TASK INSTRUCTIONS | Scan the listing for the word "width" and give the number of lines where it appears, with no other text.

(Beginning of THE DATA)

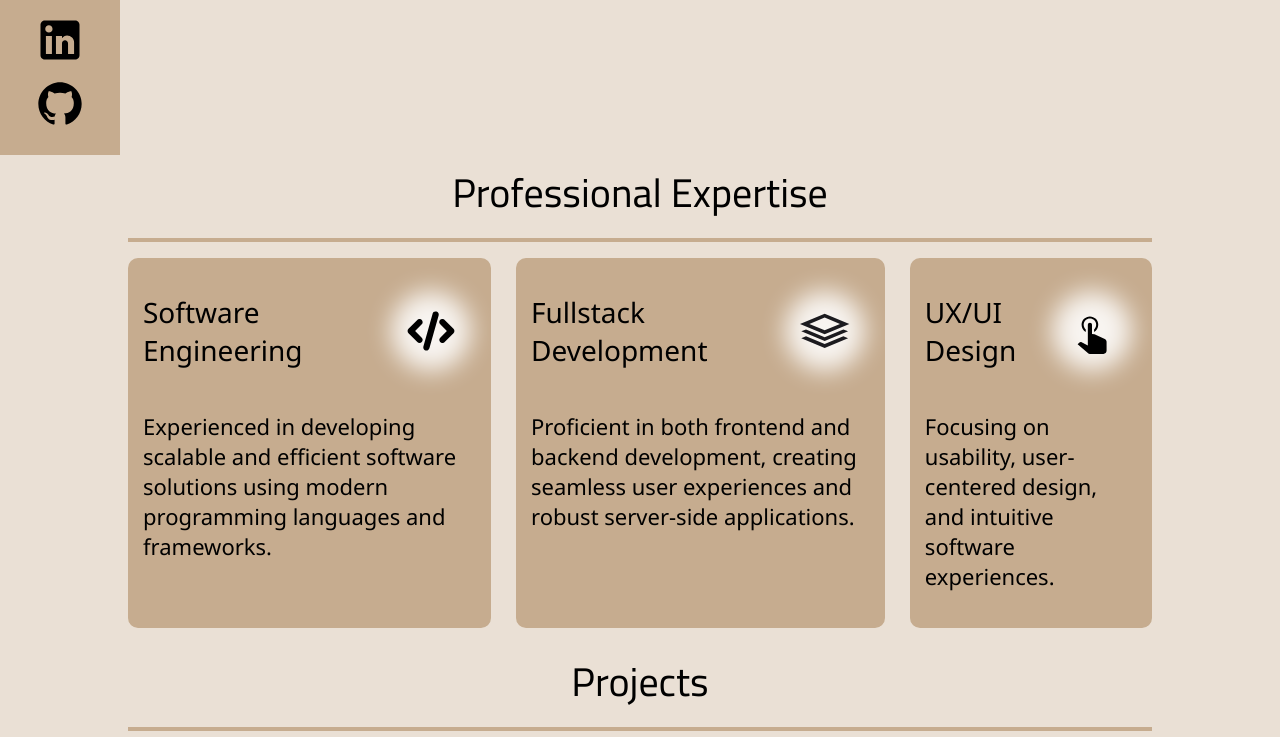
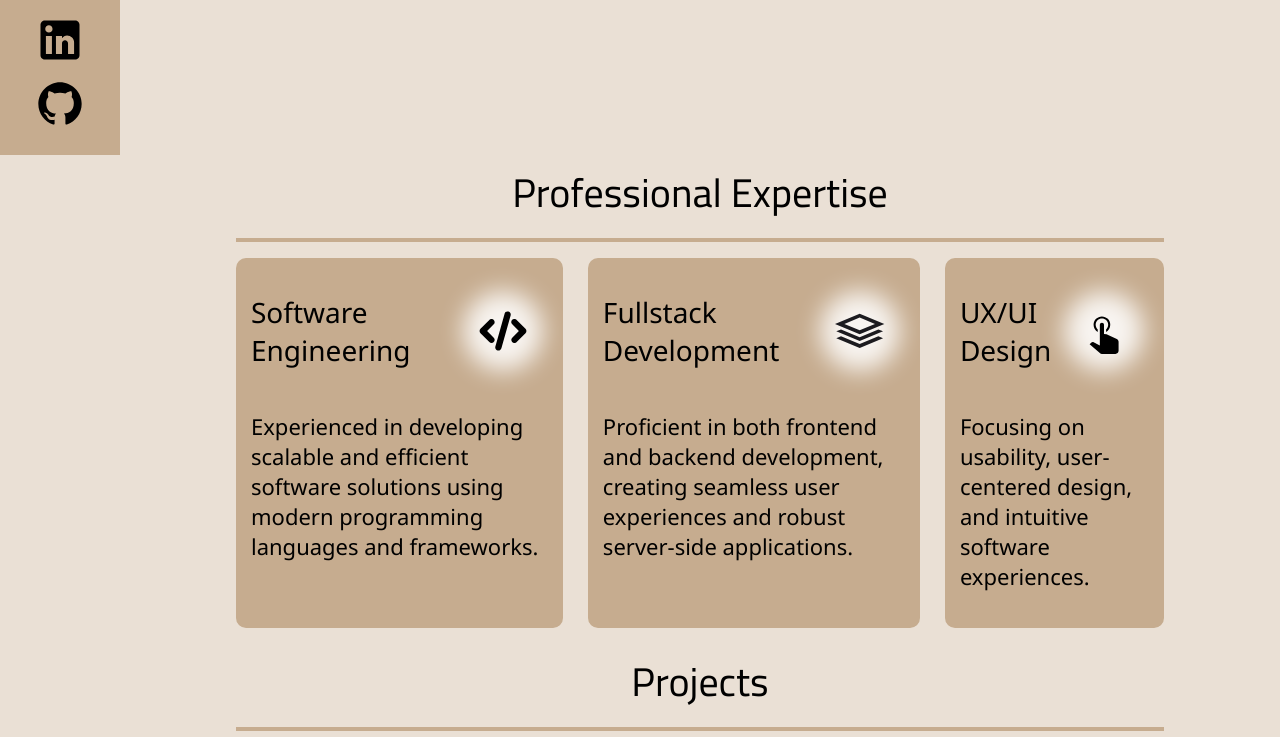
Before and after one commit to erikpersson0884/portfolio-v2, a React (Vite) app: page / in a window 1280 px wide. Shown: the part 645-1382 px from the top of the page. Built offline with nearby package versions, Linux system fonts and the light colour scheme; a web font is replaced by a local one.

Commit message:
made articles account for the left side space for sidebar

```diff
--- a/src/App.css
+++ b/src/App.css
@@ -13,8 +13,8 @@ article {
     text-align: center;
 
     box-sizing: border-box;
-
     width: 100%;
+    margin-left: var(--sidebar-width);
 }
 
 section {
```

(End of THE DATA)

RESULT OF THE TASK | 2